Security systems have been in place at the Elmore Stoutt High School for more than 20 years, but government rarely used a tender process when selecting contractors to provide them, according to Ministry of Finance Director of Projects Dr. Drexel Glasgow.
Dr. Glasgow appeared before the Commission of Inquiry during a Friday hearing to answer questions about an affidavit he provided previously.
In the affidavit, he wrote that crime including theft, vandalism and arson at the school, coupled with concerns about poor lighting and fencing, led to a decision to implement security systems in 1998.
The same year, government hired All Island Security Services Limited to provide 24-hour security for $100,000 annually, Dr. Glasgow wrote.
In 2001, Top Priority Security was also hired to provide internal security for $11,500 monthly, he stated.

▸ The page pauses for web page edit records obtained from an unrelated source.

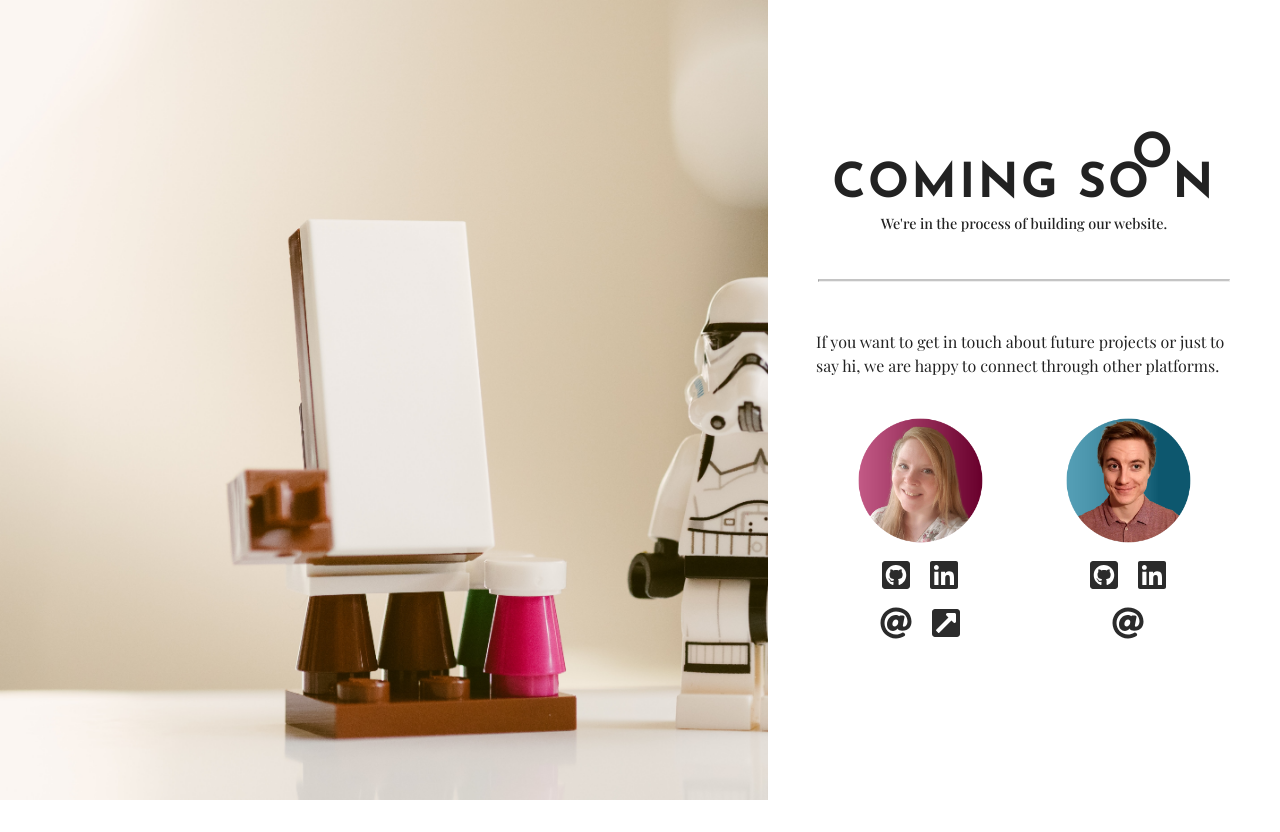
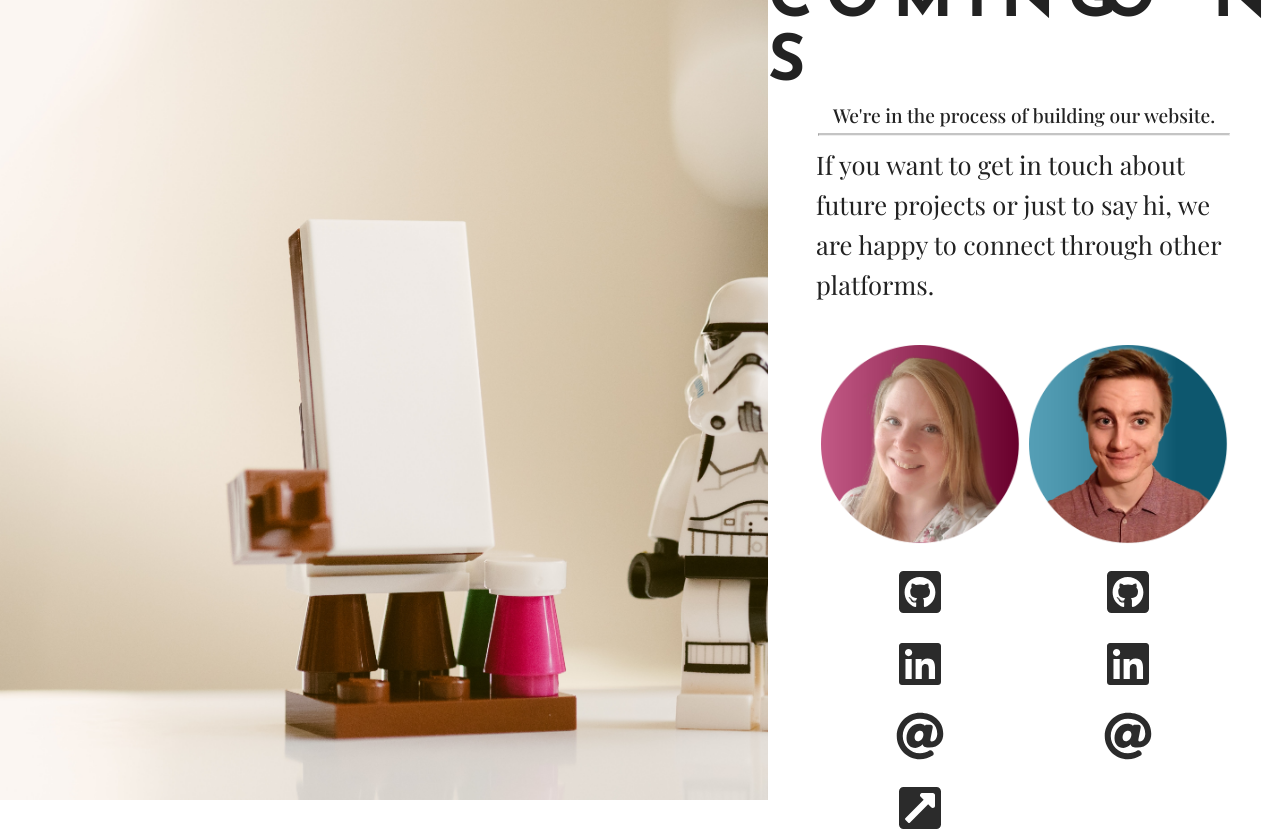
Before and after one commit to jonssons-io/main-jonssonsio, a Vue app: page / in a window 1280 px wide. Before the commit the page ends 800 px from the top, so only its background shows below. Built offline with nearby package versions, Linux system fonts and the light colour scheme; a web font is replaced by a local one.

Commit message:
Fixxed sizing

```diff
--- a/public/stylesheets/styles.css
+++ b/public/stylesheets/styles.css
@@ -433,30 +433,30 @@ textarea {
 h1 {
   font-family: "Josefin Sans", sans-serif;
   font-weight: 700;
-  letter-spacing: 0.05em;
+  letter-spacing: 0.2em;
   text-transform: uppercase;
-  font-size: 3rem;
+  font-size: 4rem;
 }
 
 h3 {
   font-family: "Playfair Display", serif;
   font-weight: 500;
-  font-size: 0.9rem;
+  font-size: 1.2rem;
 }
 
 p {
   font-family: "Playfair Display", serif;
-  font-size: 1rem;
-  line-height: 1.5rem;
+  font-size: 1.6rem;
+  line-height: 2.5rem;
 }
 
 .first-double-o {
-  letter-spacing: -0.2em;
-  right: 11%;
+  letter-spacing: -0.1em;
+  right: 10.2%;
 }
 
 .second-double-o {
-  right: 8.2%;
+  right: 7.5%;
 }
 
 .firstbounce {
@@ -560,7 +560,7 @@ hr.divider {
 }
 
 .bubble {
-  height: 125px;
+  height: 200px;
 }
 
 .socials {
@@ -569,7 +569,7 @@ hr.divider {
 .socials .fai {
   margin: 0.5em 0.3em 0em 0.3em;
   cursor: pointer;
-  font-size: 2rem;
+  font-size: 3rem;
   color: #2b2b2b;
 }
 .socials .fai-at {
--- a/src/assets/scss/_typography.scss
+++ b/src/assets/scss/_typography.scss
@@ -9,28 +9,28 @@ $playfair: 'Playfair Display', serif;
 h1 {
     font-family: $josefin;
     font-weight: 700;
-    letter-spacing: 0.05em;
+    letter-spacing: 0.2em;
     text-transform: uppercase;
-    font-size: 3rem;
+    font-size: 4rem;
 }
 h3 {
     font-family: $playfair;
     font-weight: 500;
-    font-size: 0.9rem;
+    font-size: 1.2rem;
 }
 
 p {
     font-family: $playfair;
-    font-size: 1rem;
-    line-height: 1.5rem;
+    font-size: 1.6rem;
+    line-height: 2.5rem;
 }
 
 .first-double-o {
-    letter-spacing: -0.2em;
-    right: 11%;
+    letter-spacing: -0.1em;
+    right: 10.2%;
 }
 .second-double-o {
-    right: 8.2%;
+    right: 7.5%;
 }
 
 .firstbounce {
--- a/src/assets/scss/styles.scss
+++ b/src/assets/scss/styles.scss
@@ -22,7 +22,7 @@ hr.divider {
 
 
 .bubble {
-    height: 125px;
+    height: 200px;
 }
 
 .socials {
@@ -30,7 +30,7 @@ hr.divider {
     .fai {
         margin: 0.5em 0.3em 0em 0.3em;
         cursor: pointer;
-        font-size: 2rem;
+        font-size: 3rem;
         color: rgb(43, 43, 43)
     }
     .fai-at {
```
Also changed, not shown: firebase.json (added), 1 other file (tests, documents, lock files or other folders).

Two years later, in 2003, All Island was informed that its annual contract would end in August, continuing on a monthly basis until December, according to Dr. Glasgow.
At the time, the Ministry of Education was making arrangements for security services for the entire campus, and it invited the company to bid.
But that tender process wasn’t completed, and the company continued to work on a month-to-month basis, according to Dr. Glasgow.
COI Counsel Bilal Rawat asked Dr. Glasgow, “In terms of chronology, is  the first point in time where consideration is given to tendering?”
Dr. Glasgow said that as far as he knew the answer was yes, but he could not be sure if a tender process was used in 1998.
In 2005, Top Priority and Vanguard Security Services submitted unsolicited proposals to provide full security services, according to Dr. Glasgow.
The principal of ESHS told later told Vanguard that its proposal didn’t meet the requirements needed, he stated.
In 2007, he noted, the school went through with a tender process and terminated contracts with both Top Priority and All Island.
Sir Gary asked questions about how much it would have cost to hire both security companies.
“That means it’s something like $230,000 a year for security services at this time?” Sir Gary asked Dr. Glasgow, who responded in the affirmative.
Out of three bidders to the 2007 tender process, only Top Priority was deemed acceptable through what Dr. Glasgow called a “fair process.”
Top Priority was awarded a two-year contract in Novem- ber 2008 for $455,550, according to the project director.
But no tender process was conducted immediately after that contract ended in 2010, according to Dr. Glasgow. Instead, the process was stalled for reasons unknown to him, and Top Priority continued its work on a month-to-month basis, he wrote.
Dr. Glasgow added that a tender process got underway in 2013, but a record was lost and another tender was issued in November 2014. Two companies responded to it, including Top Priority, according to the project director.
A paper was never sent to Cabinet, however, and a re-evaluation took place after the bids were reviewed, Dr. Glasgow stated, citing concerns over cost and lack of details provided in the bids.
In 2016, there was another attempt at a tender process, but again the paper never made it to Cabinet. During this time, Top Priority continued to provide month-to-month services until 2020, Dr. Glasgow wrote.
Sir Gary noted that between January 2014 and December 2019, $2,995,100 was paid to Top Priority. Prior to that, between January 2011 and December 2012, $714,477 was paid to the company, he said.
In March 2020, Premier Andrew Fahie, who is also the finance minister, raised concerns over the amount being charged and government’s ability to pay it in purchase orders, according to Dr. Glasgow.
The company continued to provide security services at both high school locations during early 2020 without receiving money, Mr. Rawat read from Dr. Glasgow’s affidavit.
Government then decided to waive tender requirements and sign a major contract with Top Priority for services until December 2020 in order to end the month-to-month payments, Dr. Glasgow wrote.
A tender process finally began in December 2020, and the documents were made available in January 2021.
Seven bids were received, and the ongoing tender process is now in compliance with procurement regulations, Dr. Glasgow said. The COI didn’t ask for more detail on that tender process.